Walking into Grace one night a couple of weeks later for dinner, I was impressed by the flowers, maroonish-black calla lilies fanned out at the entry and purple gerber daisies perched in modern bud vases on the tables. We sat down and noticed that the menu, as promised, already featured many new dishes just a couple of weeks after we first visited.
We were offered still, sparkling, or tap water; two bottled waters were Italian, and in the spirit of indulgence, I chose one to try. Surprisingly, it did taste somewhat different from our good Memphis tap even to skeptical me. Our first appetizer, quiche with bianco sottobosco cheese and créme fraiche, was topped with sun-dried tomato butter that slowly melted over the crusty top. The second appetizer I tried was simply called "tomatoes." They were fried green tomatoes, crisp and smooth, served with Bonnie Blue Farms chévre and a spiced pecan sorghum emulsion. All of the flavors — the creamy cheese, the acidity of the green tomatoes, and the slight sweetness of the dish — came together perfectly.

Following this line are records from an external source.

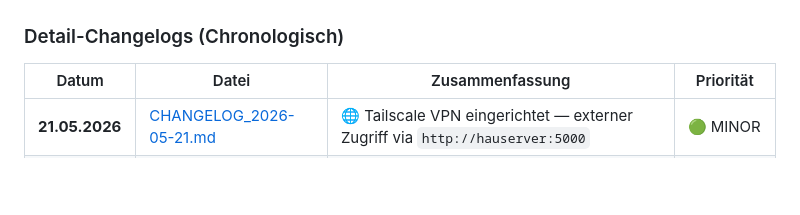
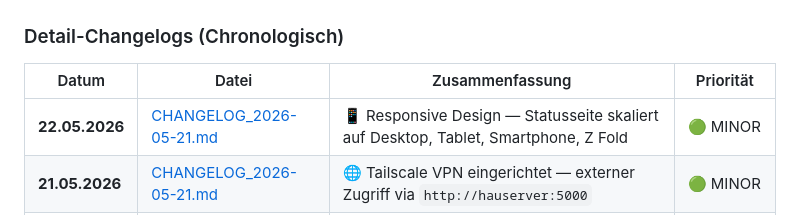
Before and after one commit to Drahmue/status, a Markdown page: CHANGELOG.md, the part around the change. Drawn GitHub-style; blank space fills up the shorter version.

```diff
--- a/CHANGELOG.md
+++ b/CHANGELOG.md
@@ -480,6 +480,7 @@ Get-Content "D:\Dataserver\_Batchprozesse\status\status.log" -Tail 50 | Select-S
 
 | Datum | Datei | Zusammenfassung | Priorität |
 |-------|-------|-----------------|-----------|
+| **22.05.2026** | [CHANGELOG_2026-05-21.md](./CHANGELOG_2026-05-21.md) | 📱 Responsive Design — Statusseite skaliert auf Desktop, Tablet, Smartphone, Z Fold | 🟢 MINOR |
 | **21.05.2026** | [CHANGELOG_2026-05-21.md](./CHANGELOG_2026-05-21.md) | 🌐 Tailscale VPN eingerichtet — externer Zugriff via `http://hauserver:5000` | 🟢 MINOR |
 | **21.05.2026** | [CHANGELOG_2026-05-21.md](./CHANGELOG_2026-05-21.md) | 📊 Zählerstand-Monitoring (Gas & Strom via Tasmota) hinzugefügt | 🟡 MAJOR |
 | **27.02.2026** | [CHANGELOG_2026-02-27.md](./CHANGELOG_2026-02-27.md) | 🔧 ExecutionTimeLimit Bug + Silent Crash in run_monitor() behoben | 🔴 CRITICAL |
```
Also changed, not shown: CHANGELOG_2026-05-21.md (+34 -0 lines).
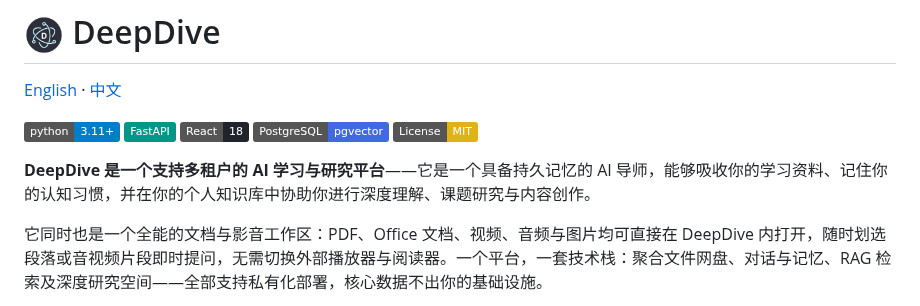
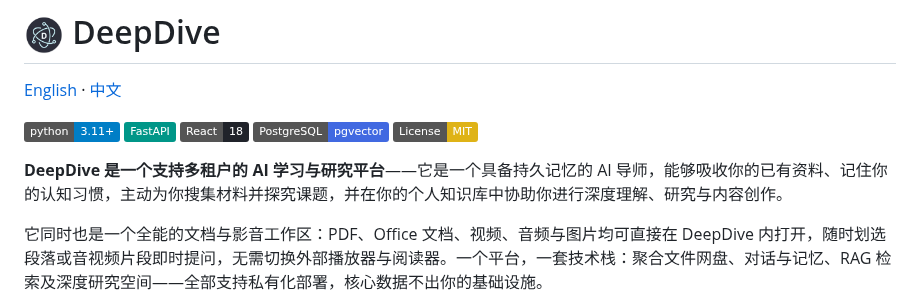
Before and after one commit to Eric-LLMs/DeepDive, a Markdown page: README.zh-CN.md, the part around the change. Rendered like a GitHub page; badges without logos.

```diff
--- a/README.zh-CN.md
+++ b/README.zh-CN.md
@@ -8,7 +8,7 @@
 [![PostgreSQL + pgvector](https://img.shields.io/badge/PostgreSQL-pgvector-4169E1?logo=postgresql&logoColor=white)](https://www.postgresql.org/)
 [![License: MIT](https://img.shields.io/badge/License-MIT-yellow.svg)](https://opensource.org/licenses/MIT)
 
-**DeepDive 是一个支持多租户的 AI 学习与研究平台**——它是一个具备持久记忆的 AI 导师，能够吸收你的学习资料、记住你的认知习惯，并在你的个人知识库中协助你进行深度理解、课题研究与内容创作。
+**DeepDive 是一个支持多租户的 AI 学习与研究平台**——它是一个具备持久记忆的 AI 导师，能够吸收你的已有资料、记住你的认知习惯，主动为你搜集材料并探究课题，并在你的个人知识库中协助你进行深度理解、研究与内容创作。
 
 它同时也是一个全能的文档与影音工作区：PDF、Office 文档、视频、音频与图片均可直接在 DeepDive 内打开，随时划选段落或音视频片段即时提问，无需切换外部播放器与阅读器。一个平台，一套技术栈：聚合文件网盘、对话与记忆、RAG 检索及深度研究空间——全部支持私有化部署，核心数据不出你的基础设施。
 
```
Also changed, not shown: README.md (+1 -1 lines).
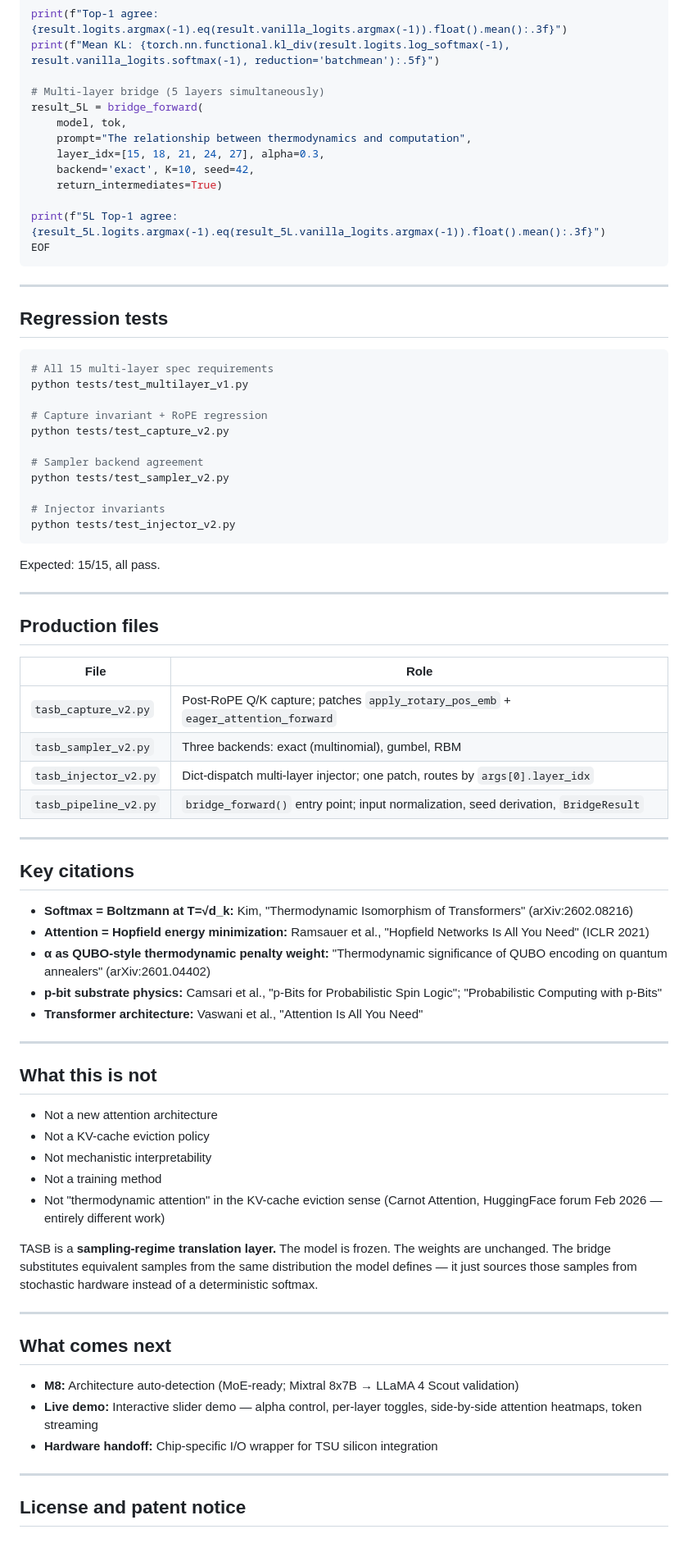
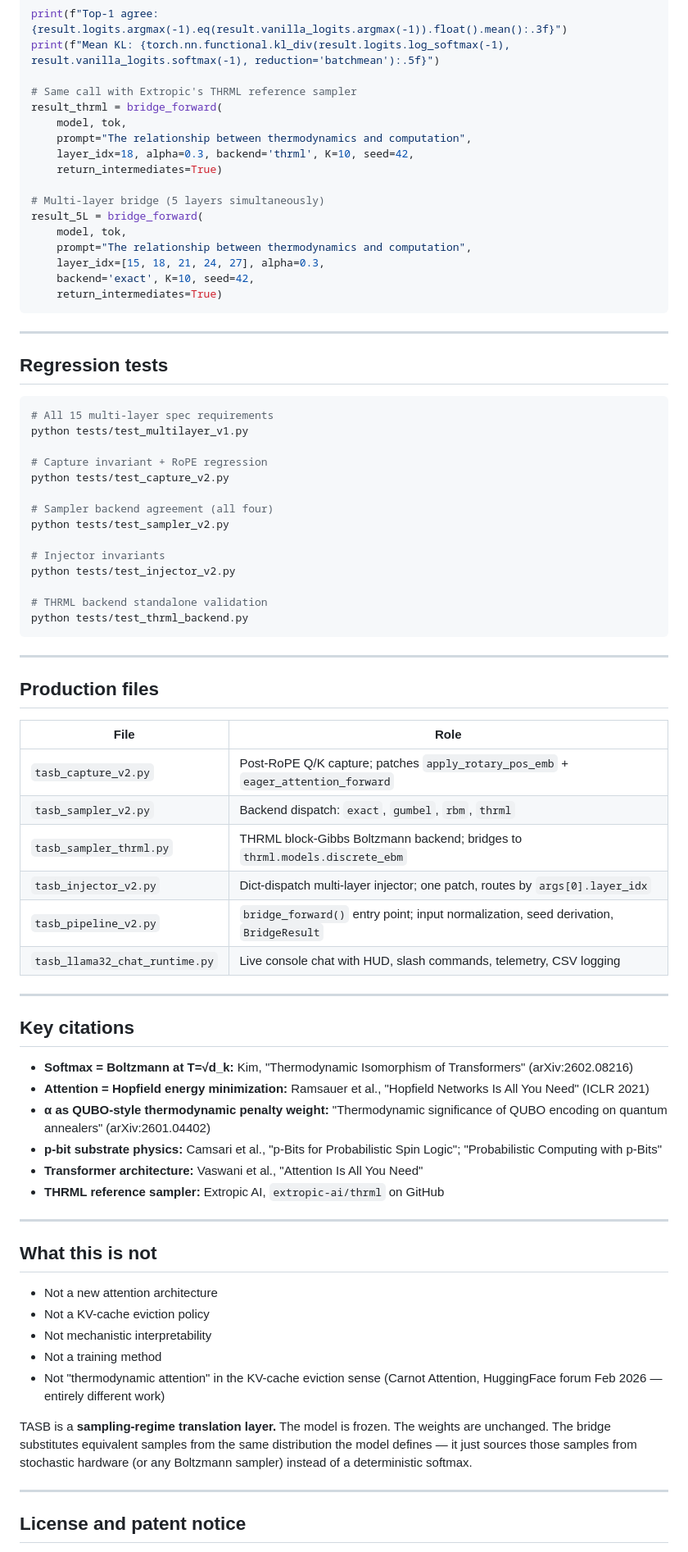
Before and after one commit to whtetigr2/TASB, a Markdown page: README.md, the part around one of its changes. Shown at 82% size. GitHub-like rendering.

Commit message:
Revise README for public release and demo details
Updated release notes and added live demonstration section in README.

````diff
--- a/README.md
+++ b/README.md
@@ -167,6 +216,13 @@ result = bridge_forward(
 print(f"Top-1 agree: {result.logits.argmax(-1).eq(result.vanilla_logits.argmax(-1)).float().mean():.3f}")
 print(f"Mean KL: {torch.nn.functional.kl_div(result.logits.log_softmax(-1), result.vanilla_logits.softmax(-1), reduction='batchmean'):.5f}")
 
+# Same call with Extropic's THRML reference sampler
+result_thrml = bridge_forward(
+    model, tok,
+    prompt="The relationship between thermodynamics and computation",
+    layer_idx=18, alpha=0.3, backend='thrml', K=10, seed=42,
+    return_intermediates=True)
+
 # Multi-layer bridge (5 layers simultaneously)
 result_5L = bridge_forward(
     model, tok,
@@ -174,9 +230,6 @@ result_5L = bridge_forward(
     layer_idx=[15, 18, 21, 24, 27], alpha=0.3,
     backend='exact', K=10, seed=42,
     return_intermediates=True)
-
-print(f"5L Top-1 agree: {result_5L.logits.argmax(-1).eq(result_5L.vanilla_logits.argmax(-1)).float().mean():.3f}")
-EOF
 ```
 
 ---
@@ -190,14 +243,15 @@ python tests/test_multilayer_v1.py
 # Capture invariant + RoPE regression
 python tests/test_capture_v2.py
 
-# Sampler backend agreement
+# Sampler backend agreement (all four)
 python tests/test_sampler_v2.py
 
 # Injector invariants
 python tests/test_injector_v2.py
+
+# THRML backend standalone validation
+python tests/test_thrml_backend.py
 ```
-
-Expected: 15/15, all pass.
 
 ---
 
@@ -206,9 +260,11 @@ Expected: 15/15, all pass.
 | File | Role |
 |------|------|
 | `tasb_capture_v2.py` | Post-RoPE Q/K capture; patches `apply_rotary_pos_emb` + `eager_attention_forward` |
-| `tasb_sampler_v2.py` | Three backends: exact (multinomial), gumbel, RBM |
+| `tasb_sampler_v2.py` | Backend dispatch: `exact`, `gumbel`, `rbm`, `thrml` |
+| `tasb_sampler_thrml.py` | THRML block-Gibbs Boltzmann backend; bridges to `thrml.models.discrete_ebm` |
 | `tasb_injector_v2.py` | Dict-dispatch multi-layer injector; one patch, routes by `args[0].layer_idx` |
 | `tasb_pipeline_v2.py` | `bridge_forward()` entry point; input normalization, seed derivation, `BridgeResult` |
+| `tasb_llama32_chat_runtime.py` | Live console chat with HUD, slash commands, telemetry, CSV logging |
 
 ---
 
@@ -219,6 +275,7 @@ Expected: 15/15, all pass.
 - **α as QUBO-style thermodynamic penalty weight:** "Thermodynamic significance of QUBO encoding on quantum annealers" (arXiv:2601.04402)
 - **p-bit substrate physics:** Camsari et al., "p-Bits for Probabilistic Spin Logic"; "Probabilistic Computing with p-Bits"
 - **Transformer architecture:** Vaswani et al., "Attention Is All You Need"
+- **THRML reference sampler:** Extropic AI, `extropic-ai/thrml` on GitHub
 
 ---
 
@@ -230,15 +287,7 @@ Expected: 15/15, all pass.
 - Not a training method
 - Not "thermodynamic attention" in the KV-cache eviction sense (Carnot Attention, HuggingFace forum Feb 2026 — entirely different work)
 
-TASB is a **sampling-regime translation layer.** The model is frozen. The weights are unchanged. The bridge substitutes equivalent samples from the same distribution the model defines — it just sources those samples from stochastic hardware instead of a deterministic softmax.
-
----
-
-## What comes next
-
-- **M8:** Architecture auto-detection (MoE-ready; Mixtral 8x7B → LLaMA 4 Scout validation)
-- **Live demo:** Interactive slider demo — alpha control, per-layer toggles, side-by-side attention heatmaps, token streaming
-- **Hardware handoff:** Chip-specific I/O wrapper for TSU silicon integration
+TASB is a **sampling-regime translation layer.** The model is frozen. The weights are unchanged. The bridge substitutes equivalent samples from the same distribution the model defines — it just sources those samples from stochastic hardware (or any Boltzmann sampler) instead of a deterministic softmax.
 
 ---
 
````
Also changed, not shown: other parts of README.md (+54 -5 lines).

For my entrée, I selected a pairing of moulard duck breast and Arkansas quail, both of which were accompanied by caramelized acorn squash risotto, white balsamic gastrique, and a bit of duck prosciutto thrown in for good measure. I appreciated the reasonable-portion sizes at Grace; everything's arranged so colorfully, deliberately, and prettily in the center of the plate that it's almost a shame to disrupt it. My companion's choice of entrée was a smooth, creamy tomato polenta accompanied by farmers market ratatouille, with zucchini, squash, onions, and tomatoes minutely and painstakingly diced, and a garnish of dark, roasted caramelized onions redolent of coffee and chocolate. I was so happy to be focused on the play of flavors, textures, and combinations without feeling stuffed, and I think that's one of the high points of my meals at Grace. It isn't only about eating; it's about elevating the experience of eating, and it makes each dish seem like a revelation.
For dessert, we chose the profiteroles with chocolate ganache served in a tiny pitcher and vanilla bean gelato on the side. Crisp and flaky, the profiteroles had a homespun and handmade appearance; the ganache and the gelato were there to hit the sweet notes. We also tried a brioche and banana bread pudding soufflé with a peanut butter cream sauce; as we watched in anticipation, our server gently cracked the souffle with a spoon and poured the sauce over the entirety of it.
Service at Grace is brisk, efficient, and focused. During both lunch and dinner, I took note of the servers' attention to detail: Water glasses are promptly refilled, my napkin was folded and placed on the back of my seat when I returned to it, and the menu recommendations came across as honest and knowledgeable.
Frankly, it is a privilege to have this gift of a restaurant right here in Memphis. I find myself so impressed with the sensibility — a mix of local, detail-driven, and Southern cuisine by way of French technique comes to mind — that is embodied by Grace. I reveled in my unexpected, newfound love for each dish I tried during my visits. Fortunately or unfortunately, it's dulled every other experience I have had dining out in the meantime. The meals I enjoyed at Grace made one thing clear: The vast distance between like and love has never been more certain.